The 802.11ax specification is the next in a long line of 802.11 standards promising not only to deliver higher throughput but really improve the end-user experience, especially in dense deployments. While the specification has not yet been finalized, it’s clear that the new technologies and techniques it plans to utilize will present some unique challenges for the engineers designing and testing 802.11ax devices. The good news is that there are measurement solutions for simulation, signal generation and signal analysis that engineers can use today to test their 802.11ax devices and that can address these challenges head on—at all stages of the product lifecycle. Moreover, their capabilities will track the evolution of the 802.11ax specification as it winds its way toward formalization. In doing so, these solutions will not only ensure engineers have the tools they need to design and test their 802.11ax devices, but also help enable the rapid deployment and industry-wide acceptance of these 802.11ax-based devices.
About the Authors
Mike Wohlert is the product line brand manager for Keysight’s base station emulator and wireless test instruments. Prior to his current role, he’s had various positions as Market Development Manager for the Americas, Business Development Manager and Technical Support focused on emerging communications. Mike joined Keysight in 2006 after graduating from Cal Poly San Luis Obispo with a BS in electrical engineering.
Sangkyo Shin is a wireless communications and digital signal process specialist at Kesyight Technologies. For the past 15 years he has worked as a wireless communications application consultant helping to develop specialized custom solutions and delivering compelling technical content using a variety of Keysight’s hardware and software products. Sangkyo has also planned Keysight’s EDA 5G reference IP library product and authored many application notes, technical papers, articles, and 4G/5G simulation technology content. Prior to joining Keysight in 2000, he held a number of system integration engineering positions at LG electronics.
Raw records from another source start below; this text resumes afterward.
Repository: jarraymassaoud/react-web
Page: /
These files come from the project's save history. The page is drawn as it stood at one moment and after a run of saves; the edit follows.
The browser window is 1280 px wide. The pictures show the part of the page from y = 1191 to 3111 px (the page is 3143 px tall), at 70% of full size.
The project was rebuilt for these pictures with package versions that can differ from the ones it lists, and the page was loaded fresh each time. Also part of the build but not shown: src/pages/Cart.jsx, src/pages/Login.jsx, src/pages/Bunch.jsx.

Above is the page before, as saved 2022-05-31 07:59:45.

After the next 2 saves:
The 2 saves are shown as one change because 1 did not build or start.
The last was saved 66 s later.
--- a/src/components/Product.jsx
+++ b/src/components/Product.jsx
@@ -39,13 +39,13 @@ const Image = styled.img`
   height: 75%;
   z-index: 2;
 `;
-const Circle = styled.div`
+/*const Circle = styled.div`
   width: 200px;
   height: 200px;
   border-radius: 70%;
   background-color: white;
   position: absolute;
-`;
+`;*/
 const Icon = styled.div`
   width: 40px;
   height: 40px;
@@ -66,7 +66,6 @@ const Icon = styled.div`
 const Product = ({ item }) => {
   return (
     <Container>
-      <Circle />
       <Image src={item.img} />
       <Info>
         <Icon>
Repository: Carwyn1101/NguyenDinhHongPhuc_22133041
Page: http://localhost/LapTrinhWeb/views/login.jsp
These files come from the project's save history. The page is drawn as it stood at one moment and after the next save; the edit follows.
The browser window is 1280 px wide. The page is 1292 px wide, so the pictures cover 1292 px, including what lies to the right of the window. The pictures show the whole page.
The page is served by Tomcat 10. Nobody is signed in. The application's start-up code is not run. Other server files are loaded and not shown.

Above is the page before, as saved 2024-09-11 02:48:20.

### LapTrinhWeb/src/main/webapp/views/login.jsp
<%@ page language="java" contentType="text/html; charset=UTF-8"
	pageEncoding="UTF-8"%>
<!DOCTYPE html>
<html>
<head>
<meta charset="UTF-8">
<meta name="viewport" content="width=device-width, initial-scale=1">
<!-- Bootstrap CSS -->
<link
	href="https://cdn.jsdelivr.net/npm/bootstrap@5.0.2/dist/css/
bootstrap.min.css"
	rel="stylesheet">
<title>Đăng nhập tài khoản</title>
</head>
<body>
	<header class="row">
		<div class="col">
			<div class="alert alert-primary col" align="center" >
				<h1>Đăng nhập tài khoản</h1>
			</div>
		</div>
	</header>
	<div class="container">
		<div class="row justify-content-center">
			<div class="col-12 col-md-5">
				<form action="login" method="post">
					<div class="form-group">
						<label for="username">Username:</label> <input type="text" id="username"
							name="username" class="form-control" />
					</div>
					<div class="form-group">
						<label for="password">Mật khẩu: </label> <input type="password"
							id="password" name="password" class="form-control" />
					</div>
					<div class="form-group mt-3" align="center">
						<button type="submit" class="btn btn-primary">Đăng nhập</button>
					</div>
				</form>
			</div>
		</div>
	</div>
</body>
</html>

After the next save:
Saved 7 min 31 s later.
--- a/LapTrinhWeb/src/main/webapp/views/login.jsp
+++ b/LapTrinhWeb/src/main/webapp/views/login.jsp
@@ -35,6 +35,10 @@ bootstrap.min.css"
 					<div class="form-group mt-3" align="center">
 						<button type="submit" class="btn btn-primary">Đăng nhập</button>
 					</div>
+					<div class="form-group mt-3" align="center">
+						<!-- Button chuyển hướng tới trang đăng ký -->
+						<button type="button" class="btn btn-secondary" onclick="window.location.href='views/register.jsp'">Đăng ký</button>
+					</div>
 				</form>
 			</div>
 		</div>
Xiang Feng is a product planner with Keysight’s Communication Solution Group, working on signal sources and analysis solutions for wireless connectivity, IoT, GNSS, broadcasting and test solutions for PA/FEM, etc. Prior to her current responsibilities, Xiang was an R&D engineer for Keysight EEsof EDA where she worked on ADS Wireless Design Libraries, such as cdma2000, WCDAM, TD-SCDMA. Xiang joined Hewlett-Packard in 1998 as an R&D engineer after graduating from Southeast University with a Ph.D degree in Communication and Information Systems.